== THE DATA ==

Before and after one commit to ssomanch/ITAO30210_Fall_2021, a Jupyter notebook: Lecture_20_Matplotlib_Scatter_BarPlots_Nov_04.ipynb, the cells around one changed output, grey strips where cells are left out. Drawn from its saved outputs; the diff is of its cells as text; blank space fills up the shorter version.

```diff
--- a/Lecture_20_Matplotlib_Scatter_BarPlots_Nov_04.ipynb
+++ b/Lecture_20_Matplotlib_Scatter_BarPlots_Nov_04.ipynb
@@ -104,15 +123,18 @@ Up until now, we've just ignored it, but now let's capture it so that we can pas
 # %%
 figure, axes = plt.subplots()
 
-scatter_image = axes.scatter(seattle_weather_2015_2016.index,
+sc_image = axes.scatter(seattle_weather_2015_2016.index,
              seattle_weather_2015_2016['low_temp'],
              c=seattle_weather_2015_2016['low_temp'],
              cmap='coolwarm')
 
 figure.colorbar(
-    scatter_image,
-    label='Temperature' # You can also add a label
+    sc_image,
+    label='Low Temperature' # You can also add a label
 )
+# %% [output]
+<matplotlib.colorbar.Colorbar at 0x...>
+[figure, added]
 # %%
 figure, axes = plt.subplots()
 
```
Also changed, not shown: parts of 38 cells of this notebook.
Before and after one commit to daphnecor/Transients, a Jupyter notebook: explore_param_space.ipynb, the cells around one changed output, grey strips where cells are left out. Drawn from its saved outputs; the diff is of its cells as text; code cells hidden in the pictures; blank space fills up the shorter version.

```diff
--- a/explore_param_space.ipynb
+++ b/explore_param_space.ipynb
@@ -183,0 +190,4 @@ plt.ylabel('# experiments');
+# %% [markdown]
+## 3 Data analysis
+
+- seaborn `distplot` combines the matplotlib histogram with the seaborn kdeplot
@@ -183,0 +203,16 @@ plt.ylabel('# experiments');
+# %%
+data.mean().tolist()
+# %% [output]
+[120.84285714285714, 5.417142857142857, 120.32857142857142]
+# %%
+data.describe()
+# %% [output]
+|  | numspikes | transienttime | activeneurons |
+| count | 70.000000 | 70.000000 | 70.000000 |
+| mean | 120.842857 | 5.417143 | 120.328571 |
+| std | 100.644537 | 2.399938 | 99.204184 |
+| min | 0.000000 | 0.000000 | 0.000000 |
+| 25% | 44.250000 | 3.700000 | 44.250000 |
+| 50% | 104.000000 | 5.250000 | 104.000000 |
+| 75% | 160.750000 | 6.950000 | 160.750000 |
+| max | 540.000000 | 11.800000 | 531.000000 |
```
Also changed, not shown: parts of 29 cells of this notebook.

== WHAT YOU ARE ASKED TO DO ==
Could you output each line above exactly as it was given?

== SOLUTION TO THE EXERCISE ==
Before and after one commit to ssomanch/ITAO30210_Fall_2021, a Jupyter notebook: Lecture_20_Matplotlib_Scatter_BarPlots_Nov_04.ipynb, the cells around one changed output, grey strips where cells are left out. Drawn from its saved outputs; the diff is of its cells as text; blank space fills up the shorter version.

```diff
--- a/Lecture_20_Matplotlib_Scatter_BarPlots_Nov_04.ipynb
+++ b/Lecture_20_Matplotlib_Scatter_BarPlots_Nov_04.ipynb
@@ -104,15 +123,18 @@ Up until now, we've just ignored it, but now let's capture it so that we can pas
 # %%
 figure, axes = plt.subplots()
 
-scatter_image = axes.scatter(seattle_weather_2015_2016.index,
+sc_image = axes.scatter(seattle_weather_2015_2016.index,
              seattle_weather_2015_2016['low_temp'],
              c=seattle_weather_2015_2016['low_temp'],
              cmap='coolwarm')
 
 figure.colorbar(
-    scatter_image,
-    label='Temperature' # You can also add a label
+    sc_image,
+    label='Low Temperature' # You can also add a label
 )
+# %% [output]
+<matplotlib.colorbar.Colorbar at 0x...>
+[figure, added]
 # %%
 figure, axes = plt.subplots()
 
```
Also changed, not shown: parts of 38 cells of this notebook.
Before and after one commit to daphnecor/Transients, a Jupyter notebook: explore_param_space.ipynb, the cells around one changed output, grey strips where cells are left out. Drawn from its saved outputs; the diff is of its cells as text; code cells hidden in the pictures; blank space fills up the shorter version.

```diff
--- a/explore_param_space.ipynb
+++ b/explore_param_space.ipynb
@@ -183,0 +190,4 @@ plt.ylabel('# experiments');
+# %% [markdown]
+## 3 Data analysis
+
+- seaborn `distplot` combines the matplotlib histogram with the seaborn kdeplot
@@ -183,0 +203,16 @@ plt.ylabel('# experiments');
+# %%
+data.mean().tolist()
+# %% [output]
+[120.84285714285714, 5.417142857142857, 120.32857142857142]
+# %%
+data.describe()
+# %% [output]
+|  | numspikes | transienttime | activeneurons |
+| count | 70.000000 | 70.000000 | 70.000000 |
+| mean | 120.842857 | 5.417143 | 120.328571 |
+| std | 100.644537 | 2.399938 | 99.204184 |
+| min | 0.000000 | 0.000000 | 0.000000 |
+| 25% | 44.250000 | 3.700000 | 44.250000 |
+| 50% | 104.000000 | 5.250000 | 104.000000 |
+| 75% | 160.750000 | 6.950000 | 160.750000 |
+| max | 540.000000 | 11.800000 | 531.000000 |
```
Also changed, not shown: parts of 29 cells of this notebook.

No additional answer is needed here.